The days of glory
This way, the balalaika again spread throughout Russia and became one of the most popular instruments. Moreover, Andreev decided to create a family of balalaikas of different sizes on the model of a string quartet. For this, he gathered some of the best masters who, working together, made piccolo, descant, prima, sekunda, viola, bass, and contrabass balalaikas. From these instruments, the basis of the Great Russian Orchestra was created and then traveled to countless countries around the world glorifying the balalaika and Russian culture. It got so popular that in England, USA, and Germany, orchestras of Russian folk instruments were created as well.
In the beginning, Andreev played in the orchestra himself, then he conducted it. At the same time, he gave solo concerts, the so-called “balalaika evenings”. All this contributed to an unusual surge in the popularity of balalaika in Russia and beyond. Moreover, Vasily Vasilievich educated a huge number of students who also tried to support the popularization of balalaika. During this period, composers finally drew attention to the balalaika and, for the first time in its history, the balalaika sounded with an orchestra.

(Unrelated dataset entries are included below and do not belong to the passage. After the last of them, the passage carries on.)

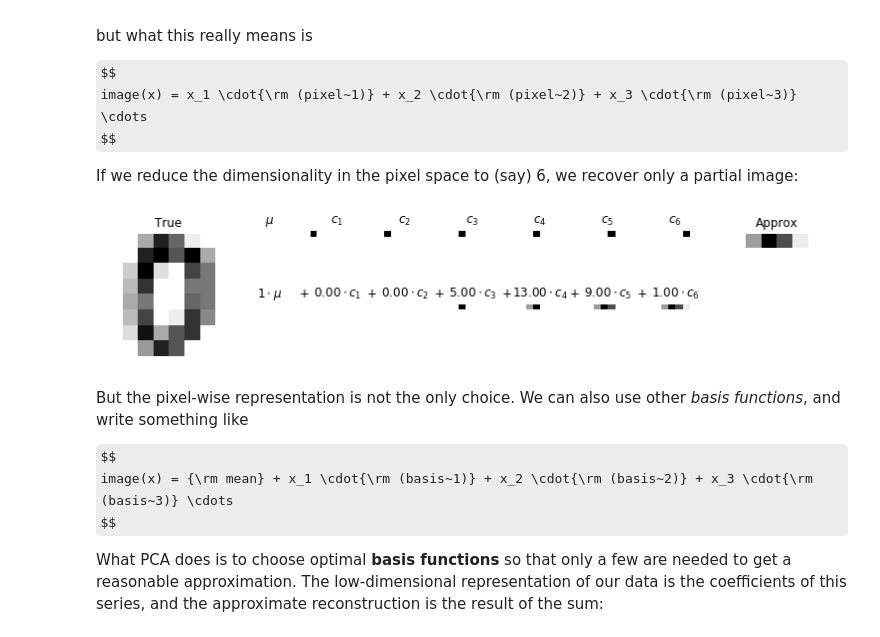
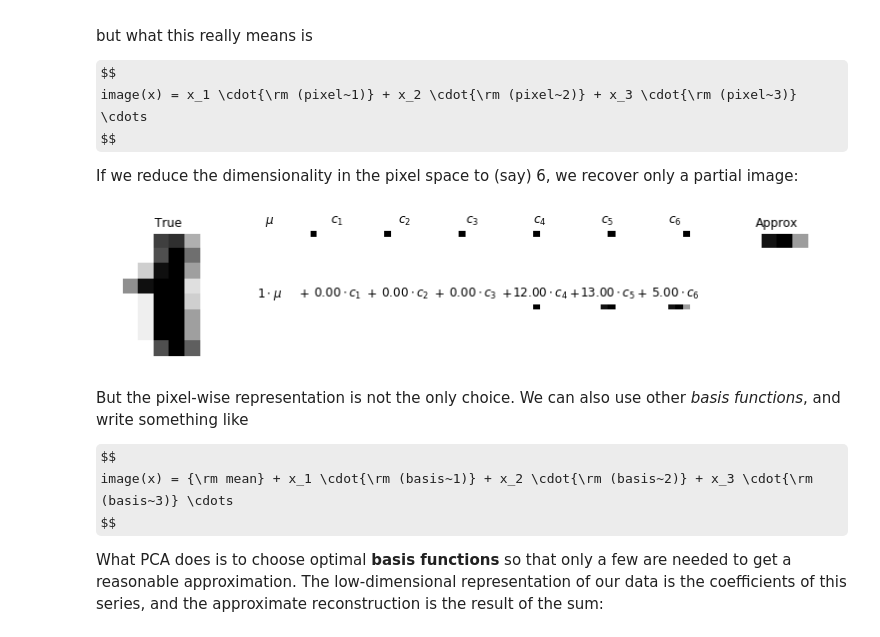
Before and after one commit to dsl2l2017/lecture_7, a Jupyter notebook: pca.ipynb, the cells around one changed output. Saved outputs shown, nothing was run; the diff lists cells and outputs as text; code cells hidden in the pictures; some formulas as TeX source.

```diff
--- a/pca.ipynb
+++ b/pca.ipynb
@@ -106,9 +108,9 @@ If we reduce the dimensionality in the pixel space to (say) 6, we recover only a
 # %%
 from figures import plot_image_components
 
-plot_image_components(digits.data[0])
+plot_image_components(digits.data[1])
 # %% [output]
-[figure, old version]
+[figure, new version]
 # %% [markdown]
 But the pixel-wise representation is not the only choice. We can also use other *basis functions*, and write something like
 
```
Also changed, not shown: parts of 8 cells of this notebook, 1 other file.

Today the instrument is again going through hard times. There are only a few professional performers left. Balalaika is well forgotten in the modern villages. In general, folk music today is interesting to a very narrow circle of people who attend concerts or play folk instruments themselves.
There are very few famous balalaika players today who are trying to maintain the popularity of the great instrument and are engaged in teaching and concert activities.
In the history of balalaika there have been ups and downs, but it continues to live and takes its rightful place among the symbols of Russian culture.